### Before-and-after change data
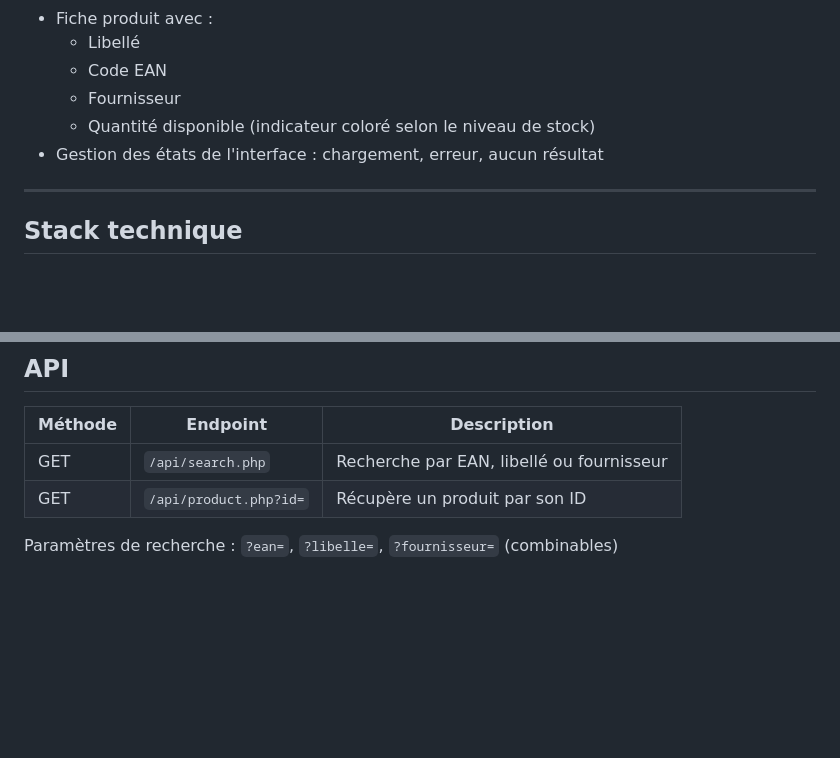
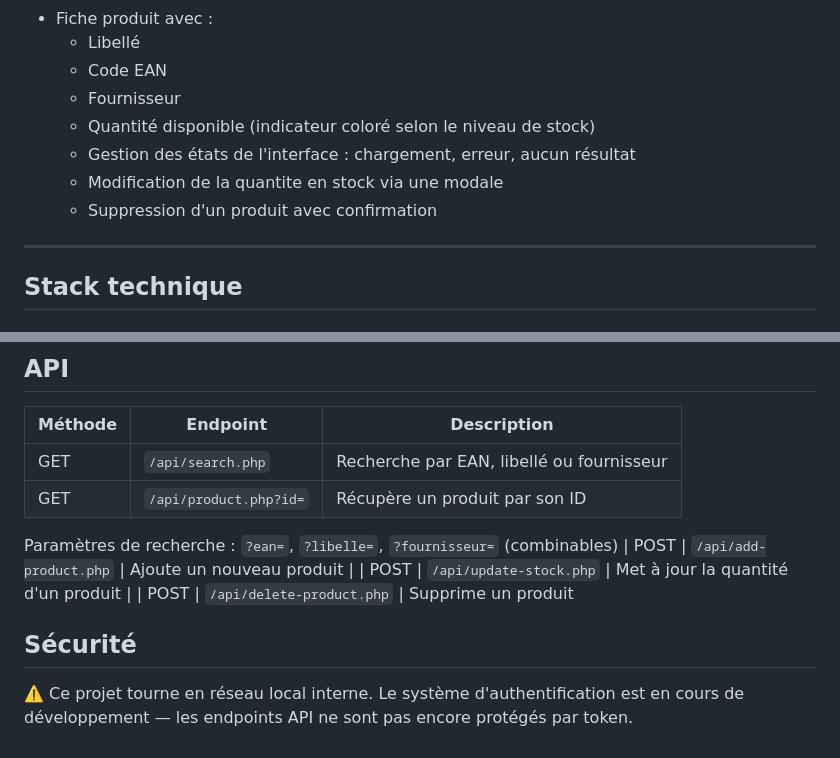
Before and after one commit to Jules-95/LGRSTOCK, a Markdown page: README.md, 2 parts joined by grey strips. Rendered like a GitHub page; blank space fills up the shorter version.

Commit message:
docs: mise à jour README - CRUD, routes API, Sécurité #22

```diff
--- a/README.md
+++ b/README.md
@@ -28,7 +28,11 @@ Il répond à un besoin réel de l'entreprise en proposant un outil adapté à u
   - Code EAN
   - Fournisseur
   - Quantité disponible (indicateur coloré selon le niveau de stock)
-- Gestion des états de l'interface : chargement, erreur, aucun résultat
+  - Gestion des états de l'interface : chargement, erreur, aucun résultat
+  - Modification de la quantite en stock via une modale
+  - Suppression d'un produit avec confirmation
+
+
 
 ---
 
@@ -145,5 +149,11 @@ L'application est accessible sur `http://localhost:5173` (dev) ou via le serveur
 |---|---|---|
 | GET | `/api/search.php` | Recherche par EAN, libellé ou fournisseur |
 | GET | `/api/product.php?id=` | Récupère un produit par son ID |
+Paramètres de recherche : `?ean=`, `?libelle=`, `?fournisseur=` (combinables)
+| POST | `/api/add-product.php` | Ajoute un nouveau produit |
+| POST | `/api/update-stock.php` | Met à jour la quantité d'un produit |
+| POST | `/api/delete-product.php` | Supprime un produit
 
-Paramètres de recherche : `?ean=`, `?libelle=`, `?fournisseur=` (combinables)
+## Sécurité
+
+⚠️ Ce projet tourne en réseau local interne. Le système d'authentification est en cours de développement — les endpoints API ne sont pas encore protégés par token.
```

### Goal of the exercise
Would you mind returning each entry above word for word, skipping the images?

### Answer space
Before and after one commit to Jules-95/LGRSTOCK, a Markdown page: README.md, 2 parts joined by grey strips. Rendered like a GitHub page; blank space fills up the shorter version.

Commit message:
docs: mise à jour README - CRUD, routes API, Sécurité #22

```diff
--- a/README.md
+++ b/README.md
@@ -28,7 +28,11 @@ Il répond à un besoin réel de l'entreprise en proposant un outil adapté à u
   - Code EAN
   - Fournisseur
   - Quantité disponible (indicateur coloré selon le niveau de stock)
-- Gestion des états de l'interface : chargement, erreur, aucun résultat
+  - Gestion des états de l'interface : chargement, erreur, aucun résultat
+  - Modification de la quantite en stock via une modale
+  - Suppression d'un produit avec confirmation
+
+
 
 ---
 
@@ -145,5 +149,11 @@ L'application est accessible sur `http://localhost:5173` (dev) ou via le serveur
 |---|---|---|
 | GET | `/api/search.php` | Recherche par EAN, libellé ou fournisseur |
 | GET | `/api/product.php?id=` | Récupère un produit par son ID |
+Paramètres de recherche : `?ean=`, `?libelle=`, `?fournisseur=` (combinables)
+| POST | `/api/add-product.php` | Ajoute un nouveau produit |
+| POST | `/api/update-stock.php` | Met à jour la quantité d'un produit |
+| POST | `/api/delete-product.php` | Supprime un produit
 
-Paramètres de recherche : `?ean=`, `?libelle=`, `?fournisseur=` (combinables)
+## Sécurité
+
+⚠️ Ce projet tourne en réseau local interne. Le système d'authentification est en cours de développement — les endpoints API ne sont pas encore protégés par token.
```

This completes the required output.